There is a place called Shark Bay in Australia where you can see stromatolites. They look like rocks and sit in shallow water at the shore but they’re incredible organisms because they were the first plants on Earth to be able to fuel themselves just from light and water.
Photosynthesis, where light is converted into energy, is the root of all life. Without plants being able to do that nothing else would be able to live. Everything else has to eat something. And about three and a half billion years ago, stromatolites were the first living things to come on to land from the sea.
Slowly, organisms became more complex. As well as stromatolites there was algae in the sea. From that you move into mosses and liverworts, and from those you start to get what’s called vascular plants, which have a more developed system of taking up sugars and capturing carbon dioxide from the air.
Plants developed supporting cells that gave them more structure, so you see stems. A good example of what some of the early plants would have looked like that is still around today is equisetum – also called mare’s tail – that has green stems that grow straight upright. They’re still squashy and fleshy but from those you got more tree-like vegetation forming. And with that, we’ve just gone through a couple of hundred million years of plant evolution.
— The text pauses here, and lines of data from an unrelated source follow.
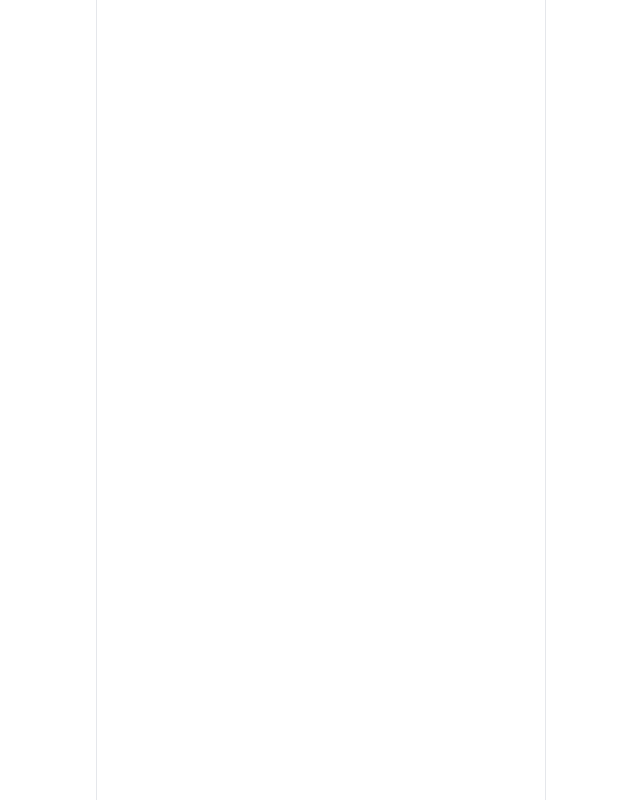
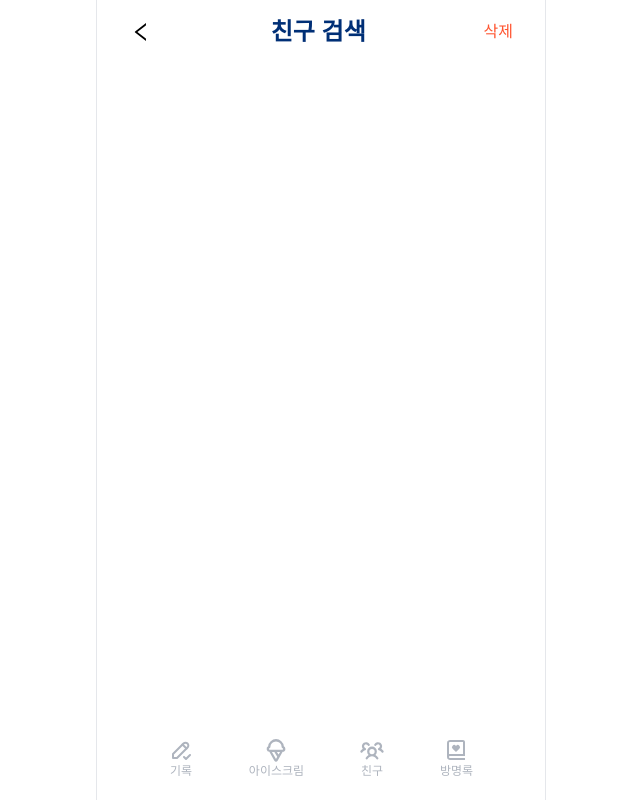
Before and after one commit to LikeLion-KW-TEAM2/TEAM_2_FE, a React (Vite) app: page /friend/search in a window 1280 px wide. Before the commit this address had no page. Shown: the whole page, without its empty margins (319-959 px from the left). Built offline with nearby package versions, Linux system fonts and the light colour scheme; a web font is replaced by a local one.

Commit message:
style : subHeader 스타일 변경

```diff
--- a/src/components/Router.tsx
+++ b/src/components/Router.tsx
@@ -1,6 +1,7 @@
 import Login from '@/pages/auth/Login'
 import Signup from '@/pages/auth/Signup'
 import Friend from '@/pages/friend/Friend'
+import FriendSearch from '@/pages/friend/FriendSearch'
 import Record from '@/pages/record/Record'
 import { Route, Routes } from 'react-router-dom'
 
@@ -11,6 +12,7 @@ const Router = () => {
       <Route path="/signup" element={<Signup />} />
       <Route path="/record" element={<Record />} />
       <Route path="/friend" element={<Friend />} />
+      <Route path="/friend/search" element={<FriendSearch />} />
     </Routes>
   )
 }
--- a/src/components/SubHeader.tsx
+++ b/src/components/SubHeader.tsx
@@ -3,10 +3,10 @@ import { AiOutlineLeft } from 'react-icons/ai'
 
 const SubHeader = ({ children }: ChildrenType) => {
   return (
-    <div className="flexBetween p-4">
-      <AiOutlineLeft />
+    <div className="flexBetweenAlign p-4">
+      <AiOutlineLeft size={24} />
       <h4 className="font-bold text-primary-900">{children}</h4>
-      <p className="text-small font-bold text-error-primary">삭제</p>
+      <p className="text-medium font-medium text-error-primary">삭제</p>
     </div>
   )
 }
--- /dev/null
+++ b/src/pages/friend/FriendSearch.tsx
@@ -0,0 +1,12 @@
+import NavLayout from '@/components/NavLayout'
+import SubHeader from '@/components/SubHeader'
+
+const FriendSearch = () => {
+  return (
+    <NavLayout>
+      <SubHeader>친구 검색</SubHeader>
+    </NavLayout>
+  )
+}
+
+export default FriendSearch
```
In total, more than 92,000 people have sold The Big Issue since 1991 to help themselves work their way out of poverty – more than could fit into Wembley Stadium.
Ferns are pollinated by spores, which were the precursor to the seed. The first seeds were like conifers and pines, then after those you start to get flowers growing, like magnolias. The oldest-known insect lived in the Devonian period, 417-354 million years ago, and much of the early flowers were pollinated by beetles – before butterflies and bees. From those flowers, bamboos and grasses develop.
Pine and conifers came before other trees. The Wollemi pine was one of the earliest. It was thought to be extinct until it was found in the Blue Mountains in Australia in 1994. That’s the equivalent of discovering a living dinosaur roaming around. Monkey puzzle trees are another early species, pretty much identical to how they would have been hundreds of millions of years ago – and they’re still around today.
Today, plants and humans are tied together more closely than ever. There is a lot of plant breeding going on around the world. Pollen from one plant is mixed with pollen from another to try to get the best varieties – the strongest growers, the longest flowering periods, the brightest colours.
Laboratories are taking the very best genes, making new hybrids, finding the fastest growing. That has all sorts of different applications. Everyone talks about food plants and modifications to those, but there are also things like a really fast-growing willow that’s great for biofuel and the medical field.
The future of plants is closely linked to the future of people. As we learn more about them we might learn to be nicer to them. Without plants, none of us could be alive and they offer us a lot. So as we understand them more, perhaps we’ll come to appreciate them more as well.
Dave Green, of the Royal Horticultural Society, was speaking to Steven MacKenzie